Sasha Grabenstetter August 10, 2022

Happy meeting with motivated clients
Updated on: July 27, 2023

Gathering client data, creating a holistic plan, making recommendations—you think you’ve done everything necessary to set your clients up for success. But how do you motivate them to take action towards their own financial goals?

An understanding of the motivations behind human financial behavior is a great place to start. According to our research,1 a majority of clients struggle with a mismatch between their goals and their behaviors. And 45 percent of clients—almost half—struggle with a lack of motivation.

Top Client Challenges - eMoney Leading with Planning Research

To help motivate your clients to take action, you can use techniques like motivational interviewing to address your clients’ goals, understand the reasons behind their financial behaviors and habits, and enable them to make impactful changes.

Building Trust in the Relationship

Creating trust in the client relationship is the first step to getting to the core of client issues, motivations, and expectations. To use motivational interviewing, clients first have to trust you.

Financial professionals should understand that clients are experts about their own lives and have the resources within themselves to create change. Offering an open, non-judgmental environment helps your clients feel comfortable sharing which creates a trusting partnership that opens the door for collaboration.

Your clients may agree to the goals you have set together, but their actions may not align.
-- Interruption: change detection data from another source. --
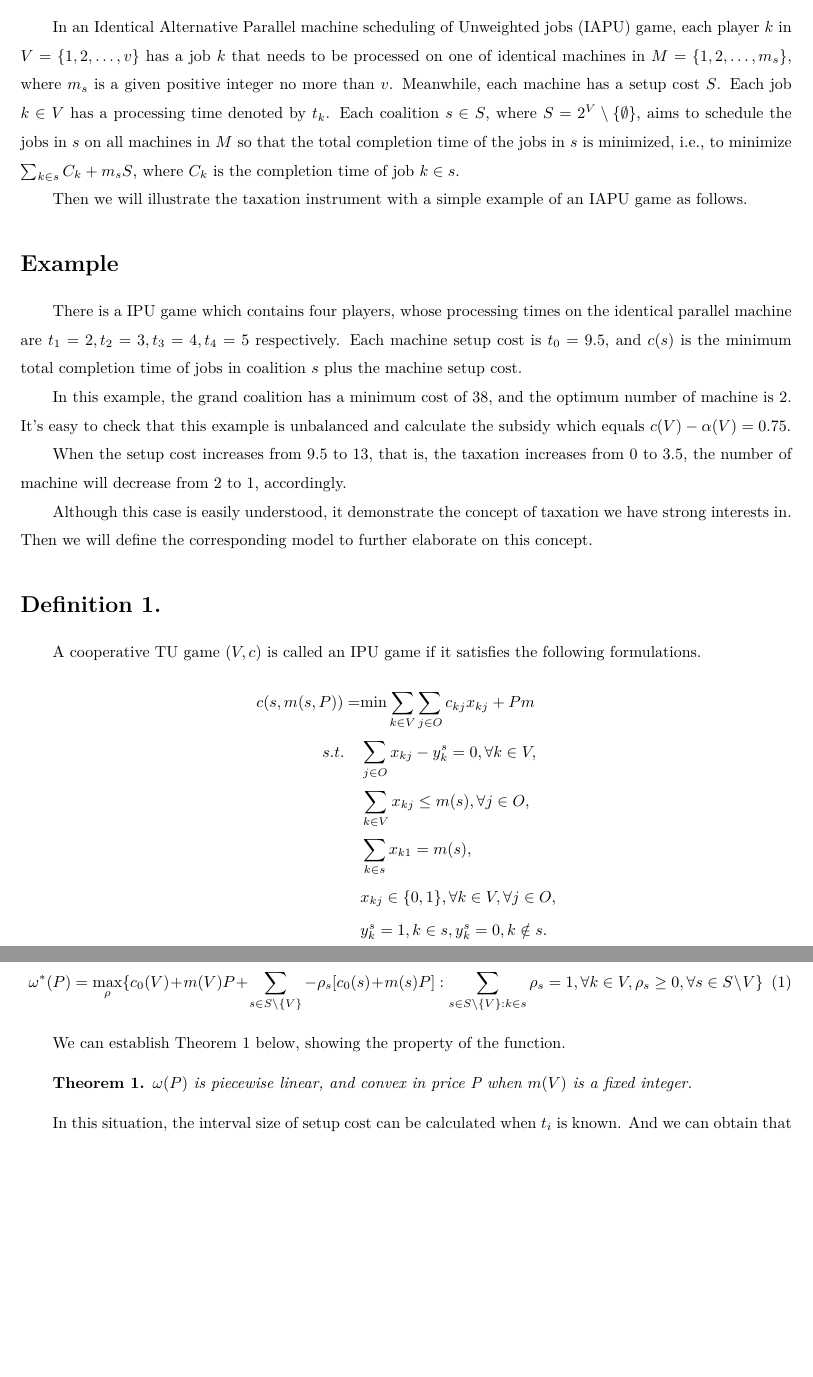
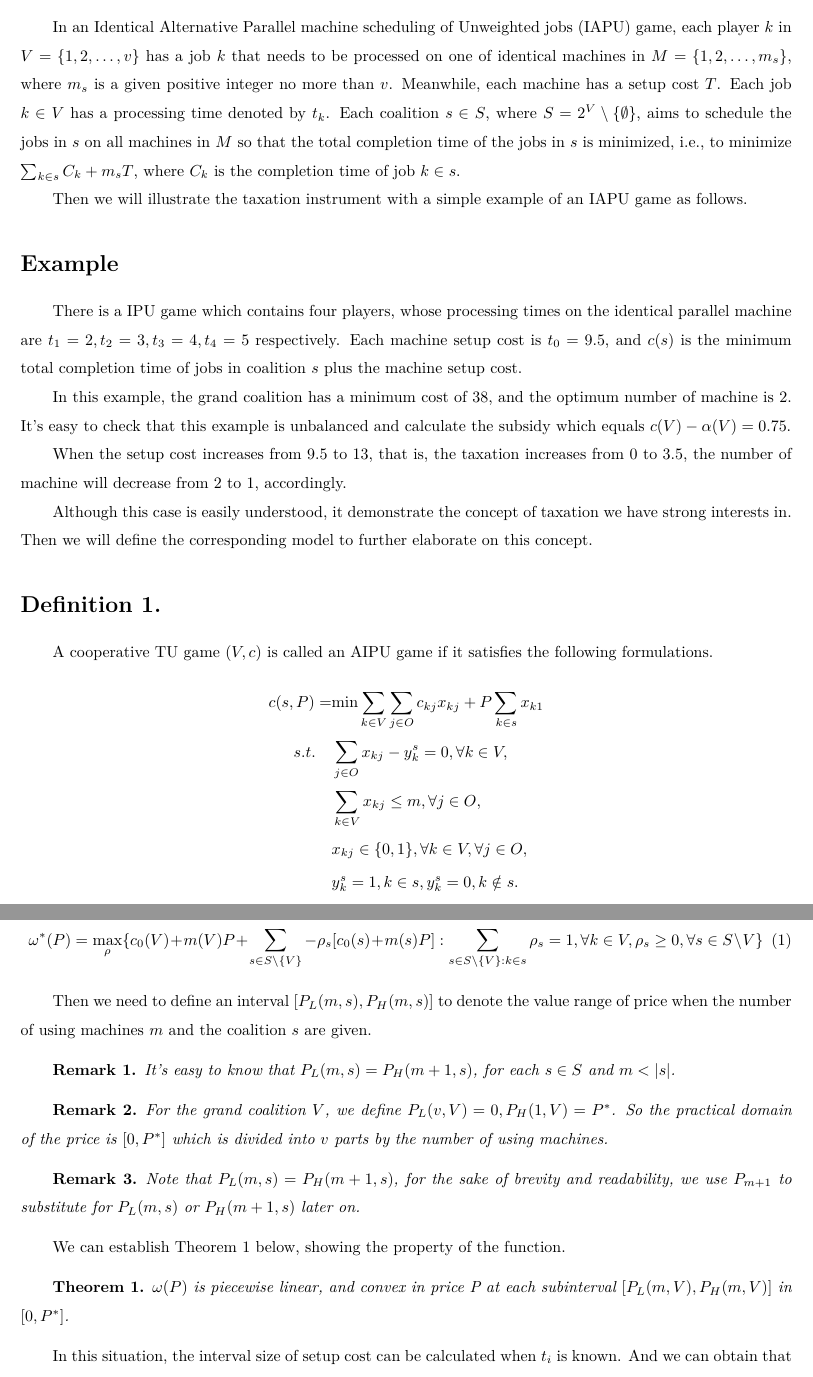
Before and after one commit to Dis-count/Taxation_and_Subsidy, a LaTeX document (Paper/English_version/sum1.tex): two parts of pages 2 and 3 of 10, joined at a grey line, cut so that both start at the same text, the shorter picture padded with empty space. Compiled offline with XeLaTeX.

Commit message:
修改定理

```diff
--- a/Paper/English_version/sum1.tex
+++ b/Paper/English_version/sum1.tex
@@ -25,6 +25,7 @@
 \newtheorem{thm}{\hspace{2em}Theorem}
 \newtheorem{lem}{\hspace{2em}Lemma}
 \newtheorem{pf}{\hspace{2em}Proof}
+\newtheorem{remark}{\hspace{2em}Remark}
 %  \newtheorem{def}{Definition}  doesnt work
 
 
@@ -52,11 +53,14 @@ That being said, the players of the games can stabilize themselves without the t
 
 To make the project concrete, we will apply the cooperative theory on the machine schedule problem to show our ideas.
 
+% 这里还需要定义一个优化问题
+
+
 \section*{Definition 0.}
-In an Identical Alternative Parallel machine scheduling of Unweighted jobs (IAPU) game, each player $k$ in $V=\{1,2,\ldots,v\}$ has a job $k$ that needs to be processed on one of identical machines in $M=\{1,2,\ldots,m_s\}$, where $m_s$ is a given positive integer no more than $v$. Meanwhile, each machine has a setup cost $S$. Each job $k\in V$ has a processing time denoted by $t_k$. Each coalition $s \in S$, where $S=2^V\setminus\{\emptyset\}$, aims to schedule the jobs in $s$ on all machines in $M$ so that the total completion  time of the jobs in $s$ is minimized, i.e., to minimize $\sum_{k\in s}{C_k}+m_sS$,
+In an Identical Alternative Parallel machine scheduling of Unweighted jobs (IAPU) game, each player $k$ in $V=\{1,2,\ldots,v\}$ has a job $k$ that needs to be processed on one of identical machines in $M=\{1,2,\ldots,m_s\}$, where $m_s$ is a given positive integer no more than $v$. Meanwhile, each machine has a setup cost $T$. Each job $k\in V$ has a processing time denoted by $t_k$. Each coalition $s \in S$, where $S=2^V\setminus\{\emptyset\}$, aims to schedule the jobs in $s$ on all machines in $M$ so that the total completion  time of the jobs in $s$ is minimized, i.e., to minimize $\sum_{k\in s}{C_k}+m_sT $,
 where $C_k$ is the completion time of job $k\in s$.
 
-% 暂且用S-i表示机器调度里的定价，等后期确定后再统一改。
+% 暂且用T-i表示机器调度里的定价，等后期确定后再统一改。
 
 Then we will illustrate the taxation instrument with a simple example of an IAPU game as follows.
 
@@ -74,14 +78,13 @@ Although this case is easily understood, it demonstrate the concept of taxation
 
 \section*{Definition 1.}
 
-A cooperative TU game $(V,c)$ is called an IPU game if it satisfies the following formulations.
+A cooperative TU game $(V,c)$ is called an AIPU game if it satisfies the following formulations.
 
 \[
 \begin{aligned}
-c(s,m(s,P)) = & {\min} \sum_{k\in V}\sum_{j\in O} {c_{kj} x_{kj}} + { Pm} \\
+c(s,P) = & {\min} \sum_{k\in V}\sum_{j\in O} {c_{kj} x_{kj}} + {P\sum_{k\in s} x_{k1}} \\
 {s.t.}\quad & \sum_{j \in O} x_{kj}-y_k^s=0, \forall k \in V, \\
-& \sum_{k\in V} x_{kj} \leq m(s),\forall j \in O,  \\
-& \sum_{k\in s} x_{k1}=m(s), \\
+& \sum_{k\in V} x_{kj} \leq m,\forall j \in O,  \\
 & x_{kj} \in \{0,1\} , \forall k \in V, \forall j \in O,\\
 & y_k^s=1, k \in s, y_k^s=0, k \notin s.
 \end{aligned}
@@ -109,10 +112,25 @@ By dividing the PSPF function into two parts like $c(s)=c_0(s)+m_sP, s \in S$, a
  \sum_{s\in S\setminus\{V\}:k\in s}\rho_s=1,\forall k \in V,\rho_s\geq 0,\forall s \in S \setminus{V}\}
 \end{equation}
 
+Then we need to define an interval $[P_L(m,s),P_H(m,s)]$ to denote the value range of price when the number of using machines $m$ and the coalition $s$ are given.
+
+\begin{remark}
+  It's easy to know that $P_L(m,s) = P_H(m+1,s)$, for each $s \in S$ and $ m <|s|$.
+\end{remark}
+
+\begin{remark}
+  For the grand coalition $V$, we define $P_L(v,V) = 0, P_H(1,V) = P^*$. So the practical domain of the price is $[0,P^*]$ which is divided into $v$ parts by the number of using machines.
+\end{remark}
+
+\begin{remark}
+  Note that $P_L(m,s) = P_H(m+1,s)$, for the sake of brevity and readability, we use $P_{m+1}$ to substitute for $P_L(m,s)$ or $P_H(m+1,s)$ later on.
+
+\end{remark}
+
 We can establish Theorem 1 below, showing the property of the function.
 
 \begin{thm}\label{thm1}
-$\omega(P)$ is piecewise linear, and convex in price P when $m(V)$ is a fixed integer.
+$\omega(P)$ is piecewise linear, and convex in price P at each subinterval $[P_L(m,V),P_H(m,V)]$ in $[0,P^*] $.
 \end{thm}
 
 
```
Also changed, not shown: Paper/English_version/sum1.pdf, Paper/English_version/sum1.tex (4 more changed lines).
Unaddressed spending patterns and unhelpful financial behaviors can easily get in the way of their progress and the success of their plan.

Getting to the root of these problems is critical to enabling change, but it can be difficult to identify and talk about sensitive money topics.

Motivational Interviewing to Understand Client Financial Behaviors

Once clients feel comfortable collaborating with you, simple motivational interviewing techniques can get them to start taking stock of their financial situation. Motivational interviewing includes guiding your client in conversation and empowering them to come to their own conclusions and meaning.

It involves active listening, treating the client like an equal partner, and staying away from offering unsolicited advice. Motivational interviewing is especially useful to help clients understand their own situation, behaviors, and options when they feel ambivalent about change, a lack of confidence or understanding to act on change, or low motivation to take action.2

These techniques can create an open dialogue and help you dig deeper into what’s driving your clients’ spending habits and behaviors. This requires asking the right questions and listening to what the client is really saying.

Some common motivational interviewing techniques include:

  • Ask open-ended questions to draw out and explore your client’s experiences and perspectives. Provide space for the client to explore the answer themselves.
  • Listen carefully and communicate to your client that you understand their position. Ask clarifying questions to fully understand what the client is saying, then repeat and summarize their thoughts back to them so they know you understand them.
  • Affirm your client’s strengths and successes, and support and empathize with them as they open up and tell their story. This will give the client confidence and agency as they start to make changes.

Guiding the Client to Set Realistic Goals

Helping your clients understand the reasons behind their own financial behaviors will help them come to their own conclusions and solutions, empowering them to make changes and act on these solutions.

As a financial advisor, you can guide your clients to realign their ways of thinking, and collaborate and negotiate on new, more realistic financial goals.

  • Ask your client, “Why?” Ask your client to explore the reasons behind their financial behaviors so they fully understand their situation and what actually motivates them. They could uncover unrealized goals or expectations, or underlying feelings driving their decisions.
  • Guide your client to their own solutions. Once your client has realized their own motivations, you can guide them to explore their own conclusions and what solutions they think are truly realistic and achievable for their situation. This requires directing the conversation in a non-judgmental way and keeping the client focused on what they’ve learned.
  • Establish a collaborative working relationship. After your client has considered their own possible solutions, collaborate and negotiate with them to turn those solutions into realistic goals that work for them.
  • Create a plan. It’s your job to help the client figure out the “how” of change. Use client insights and your expertise to develop a plan that’s actionable for the client and demonstrates your understanding of—and commitment to—their situation and values.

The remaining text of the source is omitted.